[Task details]: Each line of the entries that contains the word "reproducir" adds one. Reply with the resulting number only.

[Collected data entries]
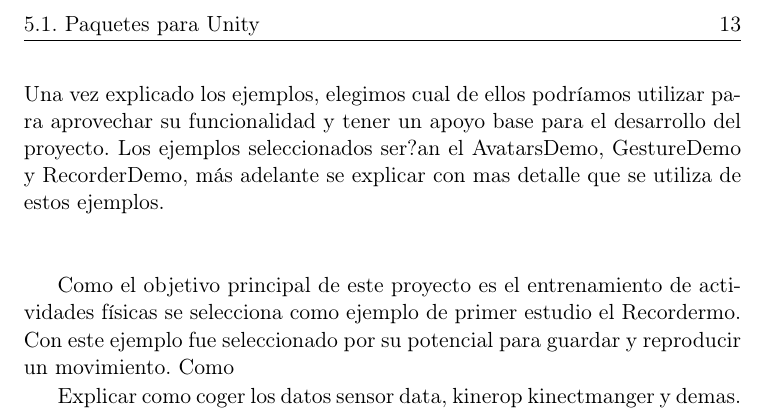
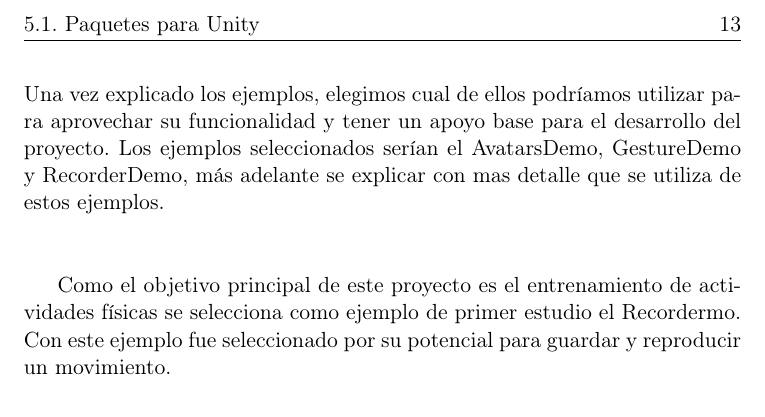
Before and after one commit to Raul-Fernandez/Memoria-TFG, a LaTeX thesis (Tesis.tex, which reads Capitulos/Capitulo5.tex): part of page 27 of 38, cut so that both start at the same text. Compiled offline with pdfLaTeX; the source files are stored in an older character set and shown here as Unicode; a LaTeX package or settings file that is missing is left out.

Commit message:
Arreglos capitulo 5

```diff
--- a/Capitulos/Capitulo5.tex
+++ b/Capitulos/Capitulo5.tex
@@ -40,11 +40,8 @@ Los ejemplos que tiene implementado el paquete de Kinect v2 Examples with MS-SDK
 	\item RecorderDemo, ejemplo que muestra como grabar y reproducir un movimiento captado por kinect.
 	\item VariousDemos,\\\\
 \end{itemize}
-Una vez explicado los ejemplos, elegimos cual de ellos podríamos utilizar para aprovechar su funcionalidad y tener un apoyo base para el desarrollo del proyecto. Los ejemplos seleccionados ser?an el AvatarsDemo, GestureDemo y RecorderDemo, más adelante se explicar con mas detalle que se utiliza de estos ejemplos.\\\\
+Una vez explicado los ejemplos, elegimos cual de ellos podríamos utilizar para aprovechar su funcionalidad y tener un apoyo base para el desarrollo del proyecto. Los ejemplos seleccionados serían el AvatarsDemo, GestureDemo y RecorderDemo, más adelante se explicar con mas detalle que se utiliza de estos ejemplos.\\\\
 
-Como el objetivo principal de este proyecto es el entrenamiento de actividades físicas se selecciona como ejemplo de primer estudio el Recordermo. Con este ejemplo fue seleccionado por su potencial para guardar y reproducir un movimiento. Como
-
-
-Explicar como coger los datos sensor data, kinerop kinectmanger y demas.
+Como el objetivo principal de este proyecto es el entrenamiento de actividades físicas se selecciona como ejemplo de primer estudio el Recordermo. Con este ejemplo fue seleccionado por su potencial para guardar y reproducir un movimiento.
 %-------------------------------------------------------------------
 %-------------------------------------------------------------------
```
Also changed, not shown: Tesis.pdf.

==

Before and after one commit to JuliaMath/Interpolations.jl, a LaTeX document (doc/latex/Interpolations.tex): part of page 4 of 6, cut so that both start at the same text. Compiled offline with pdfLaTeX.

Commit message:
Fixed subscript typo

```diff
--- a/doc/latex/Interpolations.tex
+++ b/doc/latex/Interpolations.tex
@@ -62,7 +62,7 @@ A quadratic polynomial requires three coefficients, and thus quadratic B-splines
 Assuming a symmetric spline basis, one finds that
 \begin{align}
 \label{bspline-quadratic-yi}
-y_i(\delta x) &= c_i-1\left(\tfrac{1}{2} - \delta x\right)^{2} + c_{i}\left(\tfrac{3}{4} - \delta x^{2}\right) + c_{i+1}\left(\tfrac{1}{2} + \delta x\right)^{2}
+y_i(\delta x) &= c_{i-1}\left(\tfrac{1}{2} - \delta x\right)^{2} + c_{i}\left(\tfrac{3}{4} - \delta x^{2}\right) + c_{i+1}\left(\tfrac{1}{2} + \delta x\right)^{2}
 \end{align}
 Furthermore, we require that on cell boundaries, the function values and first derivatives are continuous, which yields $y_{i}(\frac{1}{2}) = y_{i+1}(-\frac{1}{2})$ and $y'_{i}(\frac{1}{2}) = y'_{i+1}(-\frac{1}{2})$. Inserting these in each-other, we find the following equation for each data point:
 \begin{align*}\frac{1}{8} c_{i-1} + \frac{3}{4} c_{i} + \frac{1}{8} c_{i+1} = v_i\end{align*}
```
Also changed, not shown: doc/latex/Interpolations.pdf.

[Reply to the exercise]: 3